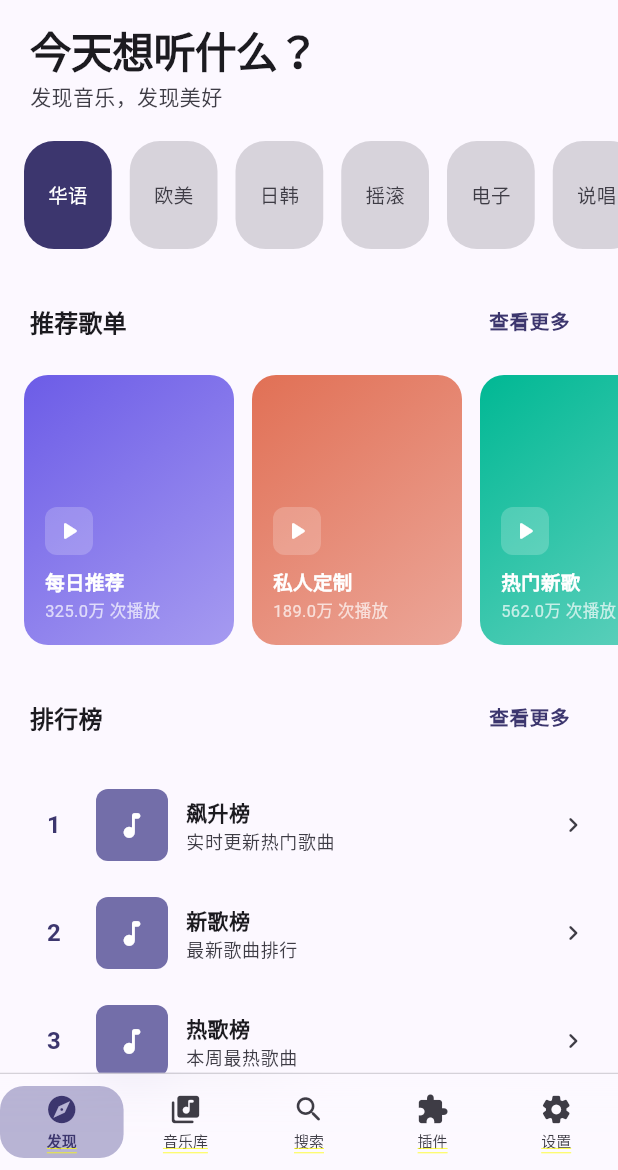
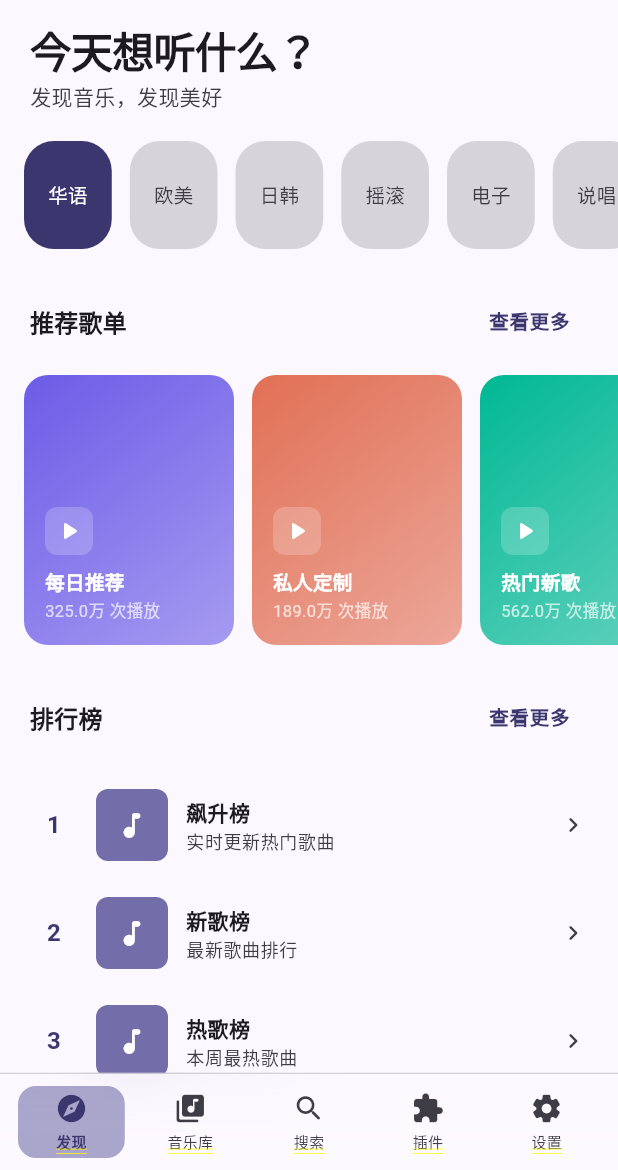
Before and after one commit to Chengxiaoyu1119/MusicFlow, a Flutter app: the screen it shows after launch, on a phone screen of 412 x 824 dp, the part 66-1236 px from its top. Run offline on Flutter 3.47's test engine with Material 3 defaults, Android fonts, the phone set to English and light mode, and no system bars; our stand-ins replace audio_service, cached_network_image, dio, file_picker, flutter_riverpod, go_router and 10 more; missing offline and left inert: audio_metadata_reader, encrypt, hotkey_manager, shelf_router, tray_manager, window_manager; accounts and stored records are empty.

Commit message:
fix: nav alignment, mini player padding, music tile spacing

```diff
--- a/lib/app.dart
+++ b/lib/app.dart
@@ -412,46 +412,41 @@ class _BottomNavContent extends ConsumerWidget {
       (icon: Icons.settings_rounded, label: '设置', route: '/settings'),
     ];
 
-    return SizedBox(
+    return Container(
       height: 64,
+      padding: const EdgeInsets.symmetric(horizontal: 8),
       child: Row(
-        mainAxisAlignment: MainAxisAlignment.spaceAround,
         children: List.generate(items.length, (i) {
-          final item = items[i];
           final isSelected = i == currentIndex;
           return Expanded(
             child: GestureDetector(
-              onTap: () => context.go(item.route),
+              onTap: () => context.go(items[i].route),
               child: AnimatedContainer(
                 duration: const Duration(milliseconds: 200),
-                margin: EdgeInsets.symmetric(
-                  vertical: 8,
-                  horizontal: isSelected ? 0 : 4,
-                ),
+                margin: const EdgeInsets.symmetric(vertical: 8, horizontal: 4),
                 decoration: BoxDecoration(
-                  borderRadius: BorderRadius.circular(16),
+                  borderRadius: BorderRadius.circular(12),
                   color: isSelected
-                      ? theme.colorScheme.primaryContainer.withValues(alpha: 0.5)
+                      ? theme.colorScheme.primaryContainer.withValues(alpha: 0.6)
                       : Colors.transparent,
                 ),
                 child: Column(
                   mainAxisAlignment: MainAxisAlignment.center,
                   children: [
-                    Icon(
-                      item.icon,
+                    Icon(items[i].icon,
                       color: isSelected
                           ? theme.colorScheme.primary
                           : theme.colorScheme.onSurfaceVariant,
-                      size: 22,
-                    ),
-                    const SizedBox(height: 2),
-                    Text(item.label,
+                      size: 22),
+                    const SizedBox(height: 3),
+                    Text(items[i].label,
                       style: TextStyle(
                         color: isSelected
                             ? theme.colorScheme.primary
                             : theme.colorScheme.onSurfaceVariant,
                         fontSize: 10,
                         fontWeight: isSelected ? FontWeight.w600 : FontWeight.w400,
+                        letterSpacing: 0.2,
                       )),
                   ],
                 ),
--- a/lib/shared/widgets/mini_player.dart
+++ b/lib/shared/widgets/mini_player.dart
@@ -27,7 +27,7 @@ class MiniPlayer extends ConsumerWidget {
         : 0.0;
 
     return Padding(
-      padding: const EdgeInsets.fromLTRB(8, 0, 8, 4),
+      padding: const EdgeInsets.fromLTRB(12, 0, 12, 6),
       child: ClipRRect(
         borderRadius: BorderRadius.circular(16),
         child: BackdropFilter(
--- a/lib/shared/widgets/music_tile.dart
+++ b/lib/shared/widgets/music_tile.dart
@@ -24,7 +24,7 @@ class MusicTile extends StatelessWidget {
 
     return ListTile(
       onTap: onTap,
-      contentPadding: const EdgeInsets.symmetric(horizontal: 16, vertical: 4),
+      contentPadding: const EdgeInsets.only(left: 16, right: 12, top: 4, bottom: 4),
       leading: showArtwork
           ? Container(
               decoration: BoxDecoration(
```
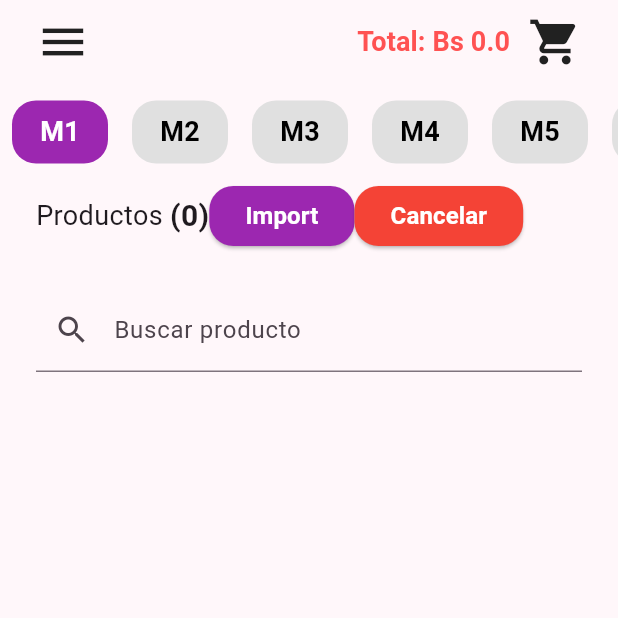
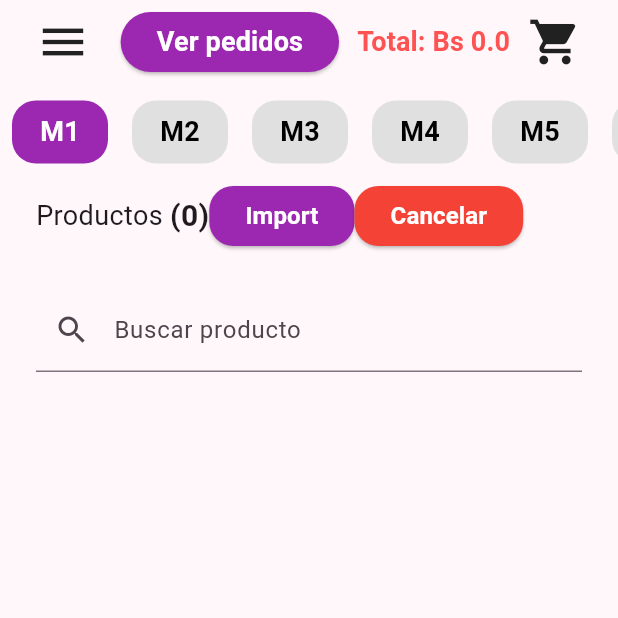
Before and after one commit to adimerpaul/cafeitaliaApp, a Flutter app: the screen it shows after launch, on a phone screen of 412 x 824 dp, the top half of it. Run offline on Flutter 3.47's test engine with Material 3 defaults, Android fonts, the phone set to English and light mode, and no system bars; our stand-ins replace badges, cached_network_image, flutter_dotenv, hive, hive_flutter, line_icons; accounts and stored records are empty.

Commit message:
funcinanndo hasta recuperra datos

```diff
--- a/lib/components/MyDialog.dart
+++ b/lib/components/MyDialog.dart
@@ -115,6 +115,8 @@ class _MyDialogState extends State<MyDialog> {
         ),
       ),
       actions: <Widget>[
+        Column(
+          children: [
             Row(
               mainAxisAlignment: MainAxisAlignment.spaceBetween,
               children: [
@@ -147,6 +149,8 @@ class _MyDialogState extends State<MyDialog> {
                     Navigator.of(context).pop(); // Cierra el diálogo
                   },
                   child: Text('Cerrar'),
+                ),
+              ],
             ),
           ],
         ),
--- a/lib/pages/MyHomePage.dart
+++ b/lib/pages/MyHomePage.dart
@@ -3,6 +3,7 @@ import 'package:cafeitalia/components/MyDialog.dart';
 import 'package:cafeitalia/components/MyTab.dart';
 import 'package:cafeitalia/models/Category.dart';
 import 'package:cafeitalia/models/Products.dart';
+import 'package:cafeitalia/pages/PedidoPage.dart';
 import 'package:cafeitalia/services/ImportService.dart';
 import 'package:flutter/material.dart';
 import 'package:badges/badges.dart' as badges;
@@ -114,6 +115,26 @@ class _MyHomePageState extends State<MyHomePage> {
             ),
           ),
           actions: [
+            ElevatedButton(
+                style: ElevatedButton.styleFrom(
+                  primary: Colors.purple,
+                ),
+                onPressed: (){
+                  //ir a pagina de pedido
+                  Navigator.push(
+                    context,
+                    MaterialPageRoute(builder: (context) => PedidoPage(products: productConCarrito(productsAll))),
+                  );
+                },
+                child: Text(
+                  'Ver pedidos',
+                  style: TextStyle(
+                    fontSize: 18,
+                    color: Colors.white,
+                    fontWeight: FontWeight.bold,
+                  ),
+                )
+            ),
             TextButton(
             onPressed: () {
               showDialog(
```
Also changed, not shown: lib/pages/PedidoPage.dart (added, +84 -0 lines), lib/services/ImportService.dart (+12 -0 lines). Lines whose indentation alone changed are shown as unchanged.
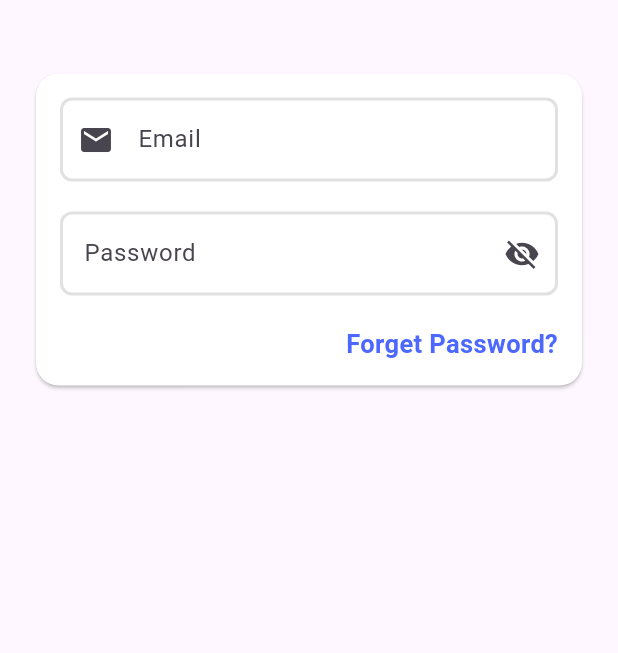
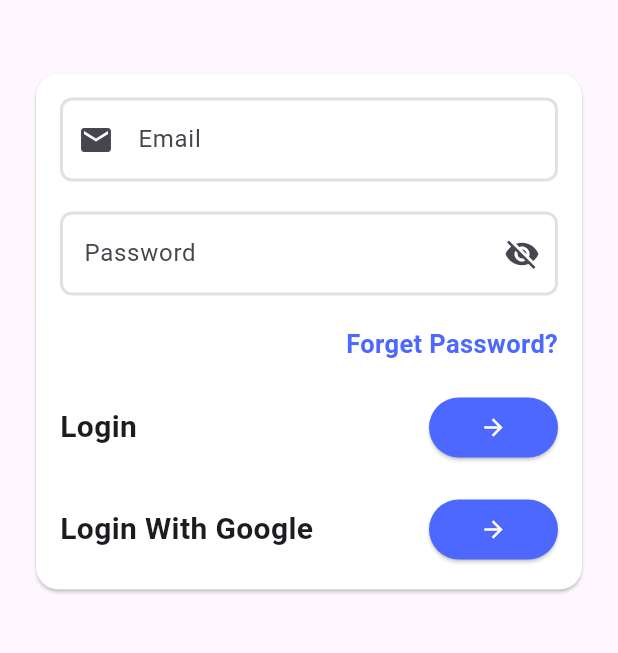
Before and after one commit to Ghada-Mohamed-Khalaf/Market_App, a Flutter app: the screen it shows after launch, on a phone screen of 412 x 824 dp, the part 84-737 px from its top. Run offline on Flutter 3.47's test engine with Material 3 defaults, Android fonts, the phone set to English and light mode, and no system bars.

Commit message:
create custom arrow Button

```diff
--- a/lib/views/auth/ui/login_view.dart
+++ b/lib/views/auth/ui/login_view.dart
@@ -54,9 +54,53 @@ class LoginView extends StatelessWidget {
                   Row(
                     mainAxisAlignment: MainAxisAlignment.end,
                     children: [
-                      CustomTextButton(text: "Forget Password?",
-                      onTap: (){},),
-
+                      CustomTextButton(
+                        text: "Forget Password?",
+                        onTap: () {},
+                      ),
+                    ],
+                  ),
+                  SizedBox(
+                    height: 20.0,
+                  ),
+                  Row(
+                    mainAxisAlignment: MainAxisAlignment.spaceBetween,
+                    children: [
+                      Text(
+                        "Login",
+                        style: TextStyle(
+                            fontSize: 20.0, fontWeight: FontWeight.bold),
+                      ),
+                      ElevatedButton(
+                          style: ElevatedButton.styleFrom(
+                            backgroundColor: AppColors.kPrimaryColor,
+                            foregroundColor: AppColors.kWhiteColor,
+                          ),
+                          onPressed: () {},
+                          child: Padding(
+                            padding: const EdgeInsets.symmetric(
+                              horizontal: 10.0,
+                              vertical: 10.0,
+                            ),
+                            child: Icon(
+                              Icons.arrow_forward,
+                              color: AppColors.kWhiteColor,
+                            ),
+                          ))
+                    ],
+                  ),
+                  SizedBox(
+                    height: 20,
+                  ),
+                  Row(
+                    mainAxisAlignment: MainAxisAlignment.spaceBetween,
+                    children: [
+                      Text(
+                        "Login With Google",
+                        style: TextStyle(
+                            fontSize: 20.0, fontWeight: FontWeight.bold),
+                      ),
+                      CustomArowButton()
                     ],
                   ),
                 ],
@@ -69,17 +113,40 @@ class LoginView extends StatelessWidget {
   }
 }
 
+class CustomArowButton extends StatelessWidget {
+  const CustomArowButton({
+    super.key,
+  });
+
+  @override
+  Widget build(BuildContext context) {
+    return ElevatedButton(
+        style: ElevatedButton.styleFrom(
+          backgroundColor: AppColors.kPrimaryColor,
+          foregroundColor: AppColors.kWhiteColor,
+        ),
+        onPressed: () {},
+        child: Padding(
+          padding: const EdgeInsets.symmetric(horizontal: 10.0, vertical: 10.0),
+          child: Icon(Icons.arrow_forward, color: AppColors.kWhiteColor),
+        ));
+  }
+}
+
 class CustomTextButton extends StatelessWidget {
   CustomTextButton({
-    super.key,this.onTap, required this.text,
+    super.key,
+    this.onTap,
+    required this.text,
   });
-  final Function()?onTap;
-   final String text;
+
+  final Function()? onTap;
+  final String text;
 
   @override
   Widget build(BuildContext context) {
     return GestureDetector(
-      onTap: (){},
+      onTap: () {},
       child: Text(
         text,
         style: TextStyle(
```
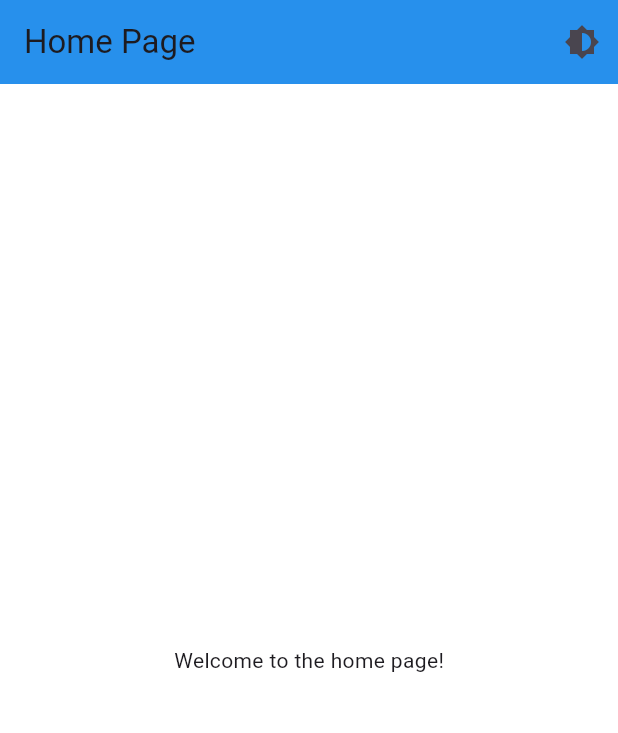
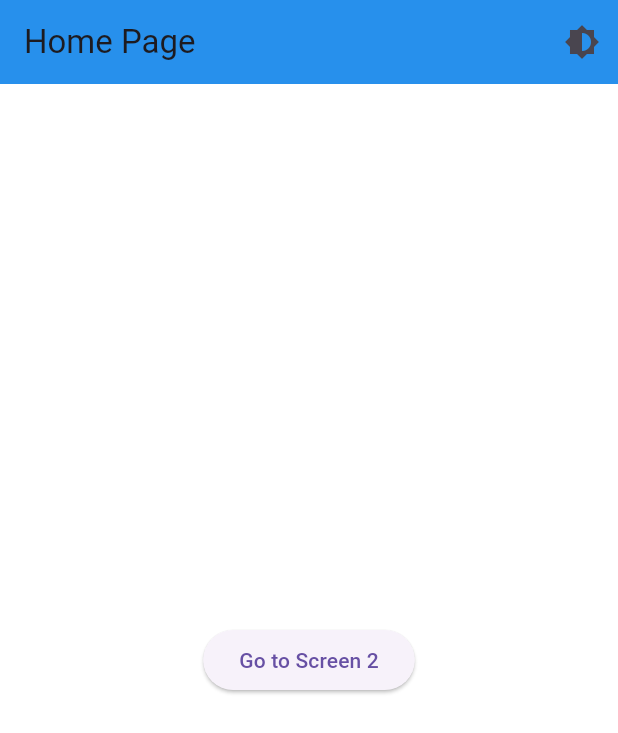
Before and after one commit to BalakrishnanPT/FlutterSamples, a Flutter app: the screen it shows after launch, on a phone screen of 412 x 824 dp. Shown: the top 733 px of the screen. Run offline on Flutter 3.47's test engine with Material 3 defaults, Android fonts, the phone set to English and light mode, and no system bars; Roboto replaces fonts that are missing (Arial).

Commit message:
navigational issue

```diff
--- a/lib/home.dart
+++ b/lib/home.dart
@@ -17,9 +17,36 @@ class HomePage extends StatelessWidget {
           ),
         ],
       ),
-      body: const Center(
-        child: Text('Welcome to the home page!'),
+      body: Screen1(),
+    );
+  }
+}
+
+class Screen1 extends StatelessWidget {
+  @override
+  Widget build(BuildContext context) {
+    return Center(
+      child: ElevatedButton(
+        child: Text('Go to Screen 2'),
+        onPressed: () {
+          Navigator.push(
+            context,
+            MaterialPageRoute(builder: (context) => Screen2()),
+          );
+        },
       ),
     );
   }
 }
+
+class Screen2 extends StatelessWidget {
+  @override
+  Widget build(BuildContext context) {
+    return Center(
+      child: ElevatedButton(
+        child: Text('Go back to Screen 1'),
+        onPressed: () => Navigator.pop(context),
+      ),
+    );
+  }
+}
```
****
> _Task brief_:
Take every line above carrying "final" and return it.

> _Task result_:
-          final item = items[i];
           final isSelected = i == currentIndex;
-  final Function()?onTap;
-   final String text;
+  final Function()? onTap;
+  final String text;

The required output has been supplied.